Exercise details >> What is the number of lines below that contain the string "fills"? Give it and nothing else.

Given records >>
******

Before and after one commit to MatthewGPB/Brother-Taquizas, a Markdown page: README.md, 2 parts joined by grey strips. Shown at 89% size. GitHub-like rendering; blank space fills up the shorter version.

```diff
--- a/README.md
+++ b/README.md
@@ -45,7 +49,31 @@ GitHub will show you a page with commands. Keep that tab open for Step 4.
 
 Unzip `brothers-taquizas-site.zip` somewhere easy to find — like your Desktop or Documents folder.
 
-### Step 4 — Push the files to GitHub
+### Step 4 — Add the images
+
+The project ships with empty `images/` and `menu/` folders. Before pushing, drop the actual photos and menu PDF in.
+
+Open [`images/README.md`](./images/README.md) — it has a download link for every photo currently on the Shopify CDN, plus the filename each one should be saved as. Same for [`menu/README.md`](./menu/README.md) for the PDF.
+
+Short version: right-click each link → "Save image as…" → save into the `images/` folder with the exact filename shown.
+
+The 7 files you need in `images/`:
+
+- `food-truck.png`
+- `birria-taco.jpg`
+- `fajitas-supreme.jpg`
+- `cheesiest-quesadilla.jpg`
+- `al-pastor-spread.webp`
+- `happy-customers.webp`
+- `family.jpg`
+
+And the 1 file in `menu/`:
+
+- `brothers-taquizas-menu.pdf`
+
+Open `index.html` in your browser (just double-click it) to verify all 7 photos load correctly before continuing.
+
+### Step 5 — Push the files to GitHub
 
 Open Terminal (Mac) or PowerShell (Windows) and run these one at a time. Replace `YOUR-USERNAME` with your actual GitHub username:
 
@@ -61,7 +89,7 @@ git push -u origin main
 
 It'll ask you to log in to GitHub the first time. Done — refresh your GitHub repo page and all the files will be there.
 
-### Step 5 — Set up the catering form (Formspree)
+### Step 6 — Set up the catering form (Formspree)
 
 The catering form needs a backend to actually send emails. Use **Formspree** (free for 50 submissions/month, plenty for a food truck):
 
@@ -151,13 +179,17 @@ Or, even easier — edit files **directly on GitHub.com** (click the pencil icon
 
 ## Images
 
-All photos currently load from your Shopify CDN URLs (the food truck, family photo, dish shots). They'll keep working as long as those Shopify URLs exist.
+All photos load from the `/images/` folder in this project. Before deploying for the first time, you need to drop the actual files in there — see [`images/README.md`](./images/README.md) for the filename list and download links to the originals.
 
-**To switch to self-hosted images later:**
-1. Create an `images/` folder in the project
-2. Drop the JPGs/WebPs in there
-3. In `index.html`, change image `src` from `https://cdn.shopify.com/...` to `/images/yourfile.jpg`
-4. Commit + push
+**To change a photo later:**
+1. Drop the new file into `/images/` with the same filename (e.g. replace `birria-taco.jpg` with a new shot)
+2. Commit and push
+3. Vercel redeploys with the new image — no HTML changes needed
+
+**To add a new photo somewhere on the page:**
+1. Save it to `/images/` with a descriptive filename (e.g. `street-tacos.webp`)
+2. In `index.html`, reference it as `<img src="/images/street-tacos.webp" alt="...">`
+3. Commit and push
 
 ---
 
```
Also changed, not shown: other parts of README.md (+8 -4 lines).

******

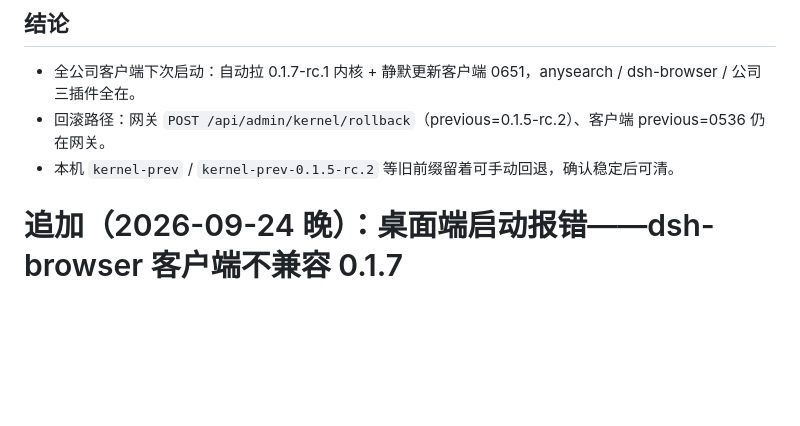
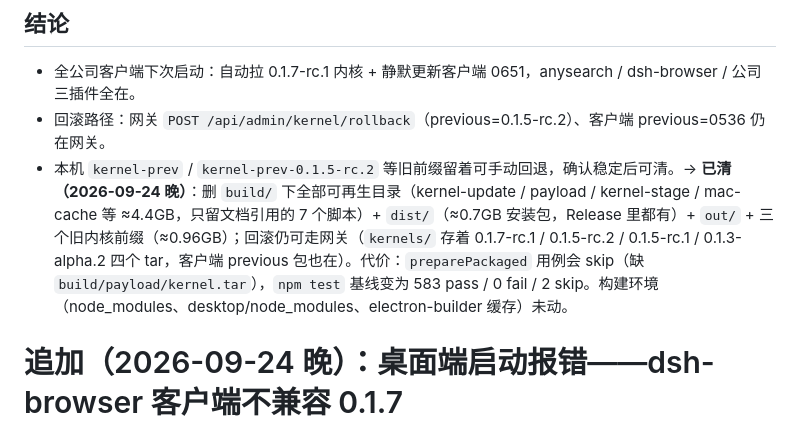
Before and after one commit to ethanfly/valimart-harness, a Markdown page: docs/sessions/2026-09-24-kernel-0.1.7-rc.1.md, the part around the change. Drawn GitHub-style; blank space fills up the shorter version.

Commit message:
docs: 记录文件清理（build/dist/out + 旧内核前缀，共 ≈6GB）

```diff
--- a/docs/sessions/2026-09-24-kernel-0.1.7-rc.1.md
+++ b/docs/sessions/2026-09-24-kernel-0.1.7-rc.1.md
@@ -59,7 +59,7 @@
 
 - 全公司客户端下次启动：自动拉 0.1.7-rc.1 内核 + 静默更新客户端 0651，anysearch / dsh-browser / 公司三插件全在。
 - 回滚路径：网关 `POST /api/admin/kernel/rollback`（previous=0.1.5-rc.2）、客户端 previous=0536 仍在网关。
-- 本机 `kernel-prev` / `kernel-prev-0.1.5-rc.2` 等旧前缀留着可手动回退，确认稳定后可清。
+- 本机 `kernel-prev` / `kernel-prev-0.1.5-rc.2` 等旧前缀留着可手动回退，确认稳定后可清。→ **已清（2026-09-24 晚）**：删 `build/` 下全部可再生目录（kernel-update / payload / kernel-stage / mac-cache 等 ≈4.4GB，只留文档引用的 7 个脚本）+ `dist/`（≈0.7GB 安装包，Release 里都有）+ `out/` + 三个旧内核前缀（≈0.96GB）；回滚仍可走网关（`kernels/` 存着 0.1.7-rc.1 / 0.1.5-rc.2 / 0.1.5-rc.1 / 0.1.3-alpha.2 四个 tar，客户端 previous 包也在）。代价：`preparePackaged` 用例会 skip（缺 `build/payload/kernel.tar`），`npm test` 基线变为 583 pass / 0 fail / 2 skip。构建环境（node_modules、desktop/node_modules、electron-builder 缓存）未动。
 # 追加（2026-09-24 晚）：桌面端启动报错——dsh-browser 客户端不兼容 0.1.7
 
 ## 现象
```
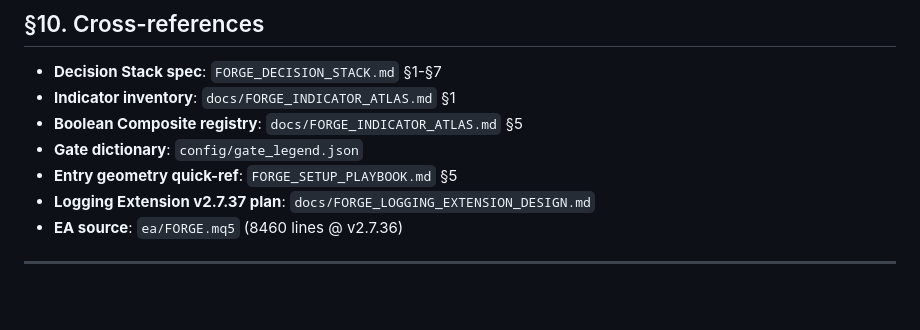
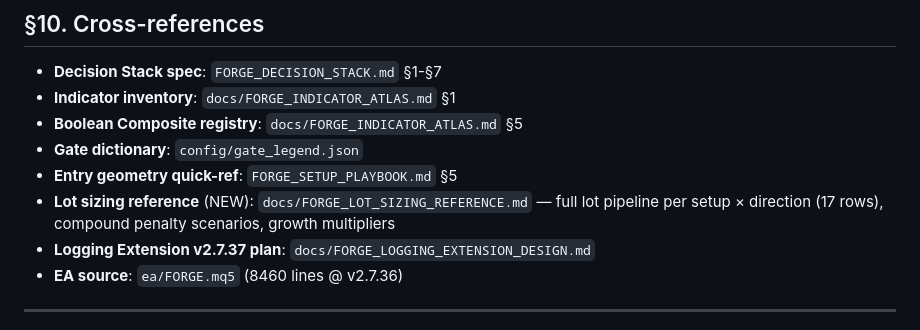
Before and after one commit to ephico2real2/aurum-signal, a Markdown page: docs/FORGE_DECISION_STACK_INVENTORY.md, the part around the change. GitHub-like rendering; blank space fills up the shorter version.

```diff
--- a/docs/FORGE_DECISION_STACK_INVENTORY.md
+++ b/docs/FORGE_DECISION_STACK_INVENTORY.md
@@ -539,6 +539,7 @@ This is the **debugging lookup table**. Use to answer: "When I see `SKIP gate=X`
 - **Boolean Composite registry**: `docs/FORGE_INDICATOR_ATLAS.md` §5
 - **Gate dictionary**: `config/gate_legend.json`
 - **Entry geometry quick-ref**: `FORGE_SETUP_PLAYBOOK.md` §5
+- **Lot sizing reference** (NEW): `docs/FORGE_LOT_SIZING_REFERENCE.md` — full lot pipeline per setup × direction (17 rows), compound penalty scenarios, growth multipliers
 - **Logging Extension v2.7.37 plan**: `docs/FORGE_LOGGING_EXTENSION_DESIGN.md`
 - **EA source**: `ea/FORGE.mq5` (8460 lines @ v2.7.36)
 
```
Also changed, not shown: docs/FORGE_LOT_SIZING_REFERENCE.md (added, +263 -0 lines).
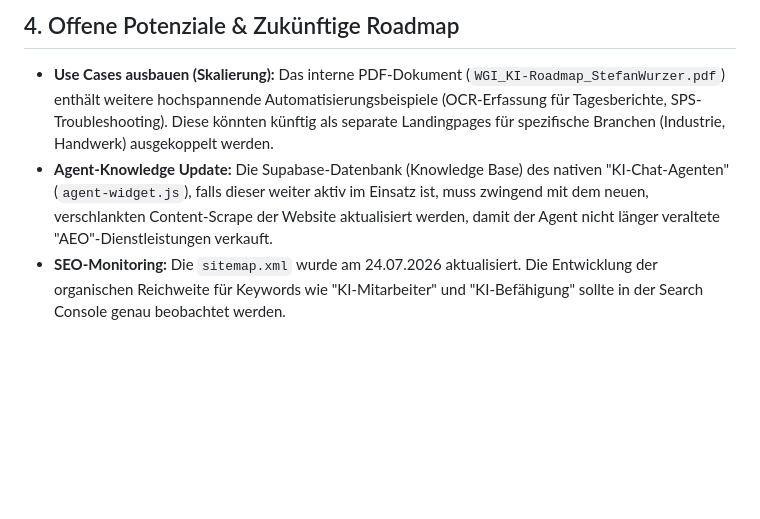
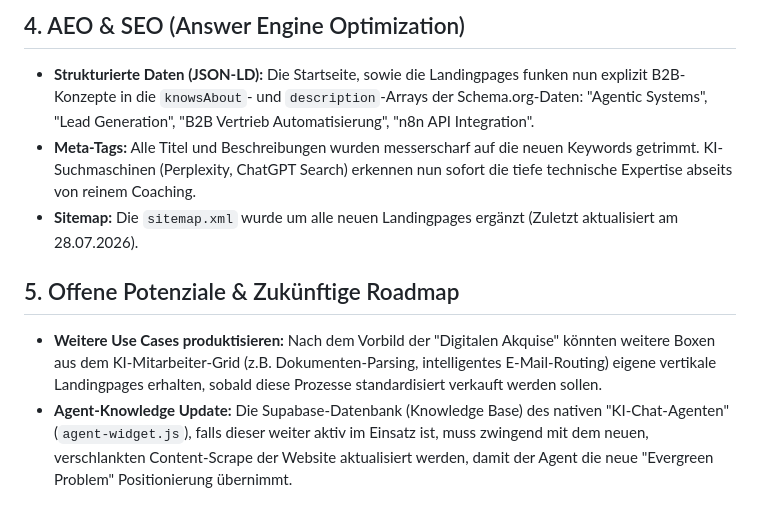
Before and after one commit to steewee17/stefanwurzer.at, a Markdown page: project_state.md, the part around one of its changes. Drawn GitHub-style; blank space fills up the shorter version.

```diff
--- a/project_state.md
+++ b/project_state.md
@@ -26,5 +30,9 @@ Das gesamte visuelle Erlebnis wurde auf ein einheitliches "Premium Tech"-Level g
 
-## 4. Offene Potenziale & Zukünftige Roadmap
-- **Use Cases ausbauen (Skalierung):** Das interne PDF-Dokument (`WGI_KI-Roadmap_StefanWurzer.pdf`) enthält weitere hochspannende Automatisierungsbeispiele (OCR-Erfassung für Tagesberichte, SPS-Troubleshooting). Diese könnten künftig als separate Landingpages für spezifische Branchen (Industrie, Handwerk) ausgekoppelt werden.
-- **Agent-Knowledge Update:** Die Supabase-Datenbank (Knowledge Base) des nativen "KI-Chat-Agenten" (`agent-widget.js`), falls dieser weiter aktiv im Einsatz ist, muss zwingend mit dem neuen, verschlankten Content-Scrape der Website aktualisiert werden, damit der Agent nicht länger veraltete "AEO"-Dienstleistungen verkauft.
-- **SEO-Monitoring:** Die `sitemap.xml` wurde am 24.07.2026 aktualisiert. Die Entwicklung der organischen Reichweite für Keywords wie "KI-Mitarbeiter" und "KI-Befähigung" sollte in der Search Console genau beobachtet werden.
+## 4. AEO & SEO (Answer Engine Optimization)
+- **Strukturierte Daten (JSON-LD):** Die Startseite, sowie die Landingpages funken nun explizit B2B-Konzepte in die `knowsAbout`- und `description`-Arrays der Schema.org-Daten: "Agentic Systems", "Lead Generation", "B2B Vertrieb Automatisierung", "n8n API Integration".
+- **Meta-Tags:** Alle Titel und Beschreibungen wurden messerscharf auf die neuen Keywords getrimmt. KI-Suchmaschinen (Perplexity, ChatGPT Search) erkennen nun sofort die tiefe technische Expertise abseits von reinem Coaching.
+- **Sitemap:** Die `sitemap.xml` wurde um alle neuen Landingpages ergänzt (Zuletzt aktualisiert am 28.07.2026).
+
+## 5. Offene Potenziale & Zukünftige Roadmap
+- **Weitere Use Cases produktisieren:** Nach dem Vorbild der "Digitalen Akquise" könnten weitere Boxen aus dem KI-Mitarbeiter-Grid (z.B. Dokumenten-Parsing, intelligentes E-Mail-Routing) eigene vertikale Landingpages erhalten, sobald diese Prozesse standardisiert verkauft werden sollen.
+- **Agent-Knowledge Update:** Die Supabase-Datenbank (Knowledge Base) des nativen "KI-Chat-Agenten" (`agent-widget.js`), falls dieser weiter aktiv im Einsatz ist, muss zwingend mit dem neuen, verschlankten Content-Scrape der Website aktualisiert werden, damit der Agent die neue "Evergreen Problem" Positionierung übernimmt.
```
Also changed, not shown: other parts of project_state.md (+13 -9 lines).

******

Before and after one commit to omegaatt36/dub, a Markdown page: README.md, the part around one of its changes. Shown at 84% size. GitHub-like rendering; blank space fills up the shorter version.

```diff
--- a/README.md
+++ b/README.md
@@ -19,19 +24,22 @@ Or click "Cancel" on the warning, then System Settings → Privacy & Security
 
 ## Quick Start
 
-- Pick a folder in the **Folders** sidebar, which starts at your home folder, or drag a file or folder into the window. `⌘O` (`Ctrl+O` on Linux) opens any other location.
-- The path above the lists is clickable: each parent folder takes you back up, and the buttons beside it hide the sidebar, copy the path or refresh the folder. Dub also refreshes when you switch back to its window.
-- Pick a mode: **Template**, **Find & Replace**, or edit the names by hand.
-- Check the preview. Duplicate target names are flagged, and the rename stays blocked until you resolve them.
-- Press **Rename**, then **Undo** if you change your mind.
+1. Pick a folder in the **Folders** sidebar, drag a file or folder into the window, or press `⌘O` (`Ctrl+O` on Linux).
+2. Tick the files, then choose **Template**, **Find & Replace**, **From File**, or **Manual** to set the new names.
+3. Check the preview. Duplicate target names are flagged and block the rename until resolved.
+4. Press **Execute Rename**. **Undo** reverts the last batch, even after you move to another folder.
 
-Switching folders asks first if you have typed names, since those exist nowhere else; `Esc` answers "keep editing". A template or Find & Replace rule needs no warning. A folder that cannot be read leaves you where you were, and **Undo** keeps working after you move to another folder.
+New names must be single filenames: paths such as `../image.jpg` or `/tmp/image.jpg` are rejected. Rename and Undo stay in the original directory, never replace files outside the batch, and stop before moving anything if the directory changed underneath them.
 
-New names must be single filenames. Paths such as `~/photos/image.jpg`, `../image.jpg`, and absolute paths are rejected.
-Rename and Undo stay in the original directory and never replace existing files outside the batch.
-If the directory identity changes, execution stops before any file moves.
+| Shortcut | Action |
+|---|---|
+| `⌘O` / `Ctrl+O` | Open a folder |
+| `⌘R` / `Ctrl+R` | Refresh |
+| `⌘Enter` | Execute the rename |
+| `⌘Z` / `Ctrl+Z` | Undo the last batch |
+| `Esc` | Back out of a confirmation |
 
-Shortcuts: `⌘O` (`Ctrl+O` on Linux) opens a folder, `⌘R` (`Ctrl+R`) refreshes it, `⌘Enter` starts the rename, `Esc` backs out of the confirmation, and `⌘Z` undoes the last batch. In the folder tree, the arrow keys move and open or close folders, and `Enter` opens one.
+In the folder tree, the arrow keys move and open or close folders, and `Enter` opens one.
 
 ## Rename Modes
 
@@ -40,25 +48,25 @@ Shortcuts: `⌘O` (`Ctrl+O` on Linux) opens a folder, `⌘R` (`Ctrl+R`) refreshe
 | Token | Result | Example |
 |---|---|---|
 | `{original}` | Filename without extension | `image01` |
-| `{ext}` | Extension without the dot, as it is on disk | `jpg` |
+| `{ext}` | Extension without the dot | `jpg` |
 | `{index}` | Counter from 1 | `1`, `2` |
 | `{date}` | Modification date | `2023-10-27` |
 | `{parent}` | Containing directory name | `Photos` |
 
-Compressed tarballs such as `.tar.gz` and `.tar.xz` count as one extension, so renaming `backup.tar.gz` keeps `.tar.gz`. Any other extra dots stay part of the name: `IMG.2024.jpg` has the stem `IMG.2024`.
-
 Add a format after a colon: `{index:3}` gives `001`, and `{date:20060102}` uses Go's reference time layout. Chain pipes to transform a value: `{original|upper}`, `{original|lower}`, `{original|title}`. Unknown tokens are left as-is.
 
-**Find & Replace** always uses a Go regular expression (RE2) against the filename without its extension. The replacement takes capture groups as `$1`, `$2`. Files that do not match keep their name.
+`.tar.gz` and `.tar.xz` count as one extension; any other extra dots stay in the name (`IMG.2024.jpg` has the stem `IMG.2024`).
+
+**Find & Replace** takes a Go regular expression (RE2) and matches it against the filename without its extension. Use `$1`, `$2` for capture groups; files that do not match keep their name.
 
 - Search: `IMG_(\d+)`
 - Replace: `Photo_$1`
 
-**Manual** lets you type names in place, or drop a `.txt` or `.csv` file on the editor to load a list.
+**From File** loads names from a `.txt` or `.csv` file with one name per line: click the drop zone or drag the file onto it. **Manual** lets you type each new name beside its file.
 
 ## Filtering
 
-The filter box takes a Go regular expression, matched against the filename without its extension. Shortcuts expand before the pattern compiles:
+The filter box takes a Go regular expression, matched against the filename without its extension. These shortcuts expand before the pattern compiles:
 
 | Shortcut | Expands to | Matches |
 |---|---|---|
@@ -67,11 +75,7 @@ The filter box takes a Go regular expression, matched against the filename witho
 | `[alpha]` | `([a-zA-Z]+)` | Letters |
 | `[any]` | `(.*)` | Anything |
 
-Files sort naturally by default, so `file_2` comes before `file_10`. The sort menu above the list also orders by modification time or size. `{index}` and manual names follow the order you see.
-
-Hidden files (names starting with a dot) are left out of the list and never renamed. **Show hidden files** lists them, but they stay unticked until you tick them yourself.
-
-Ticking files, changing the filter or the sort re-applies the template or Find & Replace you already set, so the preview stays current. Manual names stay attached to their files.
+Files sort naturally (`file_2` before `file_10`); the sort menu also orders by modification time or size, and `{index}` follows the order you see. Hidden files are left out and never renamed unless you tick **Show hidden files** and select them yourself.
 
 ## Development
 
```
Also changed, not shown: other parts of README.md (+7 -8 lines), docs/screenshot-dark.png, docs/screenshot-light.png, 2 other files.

******

Task solution >> 5